--- Material for the task Enclosed Below ---

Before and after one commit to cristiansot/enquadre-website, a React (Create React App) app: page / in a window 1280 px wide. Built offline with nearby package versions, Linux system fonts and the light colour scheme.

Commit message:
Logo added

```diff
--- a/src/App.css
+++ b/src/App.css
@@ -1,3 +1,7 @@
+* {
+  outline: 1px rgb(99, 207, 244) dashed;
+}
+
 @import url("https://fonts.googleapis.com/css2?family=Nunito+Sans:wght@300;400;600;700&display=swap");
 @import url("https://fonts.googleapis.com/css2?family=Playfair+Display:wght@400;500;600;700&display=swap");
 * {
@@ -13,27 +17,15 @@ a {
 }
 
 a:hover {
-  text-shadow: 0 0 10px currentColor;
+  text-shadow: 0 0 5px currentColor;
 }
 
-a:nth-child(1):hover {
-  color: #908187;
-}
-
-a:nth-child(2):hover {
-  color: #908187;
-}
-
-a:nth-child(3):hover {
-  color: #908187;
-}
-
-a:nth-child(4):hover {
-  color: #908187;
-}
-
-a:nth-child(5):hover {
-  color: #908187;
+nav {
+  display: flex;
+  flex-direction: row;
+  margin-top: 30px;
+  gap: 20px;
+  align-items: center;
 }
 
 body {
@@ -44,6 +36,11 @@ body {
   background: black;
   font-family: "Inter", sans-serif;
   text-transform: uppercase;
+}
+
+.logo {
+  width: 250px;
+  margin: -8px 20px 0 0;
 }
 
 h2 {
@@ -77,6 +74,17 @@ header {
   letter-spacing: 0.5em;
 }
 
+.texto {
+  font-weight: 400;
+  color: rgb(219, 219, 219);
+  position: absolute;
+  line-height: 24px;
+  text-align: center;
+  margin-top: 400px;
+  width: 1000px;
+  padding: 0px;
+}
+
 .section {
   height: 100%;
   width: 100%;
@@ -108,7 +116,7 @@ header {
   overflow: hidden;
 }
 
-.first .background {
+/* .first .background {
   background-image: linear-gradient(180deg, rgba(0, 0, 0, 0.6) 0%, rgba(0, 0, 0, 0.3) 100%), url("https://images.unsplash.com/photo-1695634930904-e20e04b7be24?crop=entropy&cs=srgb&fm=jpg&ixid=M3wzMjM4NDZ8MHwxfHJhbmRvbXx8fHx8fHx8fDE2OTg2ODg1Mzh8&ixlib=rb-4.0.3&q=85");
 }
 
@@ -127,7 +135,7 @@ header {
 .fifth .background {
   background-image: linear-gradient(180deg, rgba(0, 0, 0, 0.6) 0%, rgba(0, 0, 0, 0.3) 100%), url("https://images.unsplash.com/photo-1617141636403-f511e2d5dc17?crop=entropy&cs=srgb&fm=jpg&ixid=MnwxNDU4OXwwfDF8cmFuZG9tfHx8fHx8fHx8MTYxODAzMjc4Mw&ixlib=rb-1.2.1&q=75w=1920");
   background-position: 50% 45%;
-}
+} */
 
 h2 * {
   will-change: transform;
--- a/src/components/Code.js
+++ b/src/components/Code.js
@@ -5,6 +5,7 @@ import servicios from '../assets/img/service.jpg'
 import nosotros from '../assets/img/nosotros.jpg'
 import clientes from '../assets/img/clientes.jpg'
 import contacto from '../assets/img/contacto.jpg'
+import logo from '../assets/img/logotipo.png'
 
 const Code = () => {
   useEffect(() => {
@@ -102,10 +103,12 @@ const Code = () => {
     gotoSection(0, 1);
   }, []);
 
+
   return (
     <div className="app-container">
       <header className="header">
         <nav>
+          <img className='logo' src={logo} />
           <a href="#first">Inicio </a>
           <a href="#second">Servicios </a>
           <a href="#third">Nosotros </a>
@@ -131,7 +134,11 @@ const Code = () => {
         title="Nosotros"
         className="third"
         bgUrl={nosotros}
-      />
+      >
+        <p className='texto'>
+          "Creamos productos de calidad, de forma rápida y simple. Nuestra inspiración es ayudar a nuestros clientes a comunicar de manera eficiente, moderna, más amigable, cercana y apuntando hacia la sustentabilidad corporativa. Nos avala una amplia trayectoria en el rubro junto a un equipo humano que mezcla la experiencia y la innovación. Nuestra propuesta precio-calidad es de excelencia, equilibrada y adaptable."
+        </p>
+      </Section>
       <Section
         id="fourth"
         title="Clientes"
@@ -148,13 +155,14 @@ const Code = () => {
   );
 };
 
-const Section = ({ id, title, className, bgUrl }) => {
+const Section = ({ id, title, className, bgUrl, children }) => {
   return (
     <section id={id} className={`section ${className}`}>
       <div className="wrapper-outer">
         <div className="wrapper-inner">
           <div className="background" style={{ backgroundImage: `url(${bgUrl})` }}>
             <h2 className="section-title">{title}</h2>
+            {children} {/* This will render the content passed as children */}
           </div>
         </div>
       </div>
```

--- End of Enclosed Material for the task ---

● **What to work on**:
The lines to copy are those above that contain the string "background".

● **Solution to this task**:
   background: black;
-.first .background {
+/* .first .background {
   background-image: linear-gradient(180deg, rgba(0, 0, 0, 0.6) 0%, rgba(0, 0, 0, 0.3) 100%), url("https://images.unsplash.com/photo-1695634930904-e20e04b7be24?crop=entropy&cs=srgb&fm=jpg&ixid=M3wzMjM4NDZ8MHwxfHJhbmRvbXx8fHx8fHx8fDE2OTg2ODg1Mzh8&ixlib=rb-4.0.3&q=85");
 .fifth .background {
   background-image: linear-gradient(180deg, rgba(0, 0, 0, 0.6) 0%, rgba(0, 0, 0, 0.3) 100%), url("https://images.unsplash.com/photo-1617141636403-f511e2d5dc17?crop=entropy&cs=srgb&fm=jpg&ixid=MnwxNDU4OXwwfDF8cmFuZG9tfHx8fHx8fHx8MTYxODAzMjc4Mw&ixlib=rb-1.2.1&q=75w=1920");
   background-position: 50% 45%;
           <div className="background" style={{ backgroundImage: `url(${bgUrl})` }}>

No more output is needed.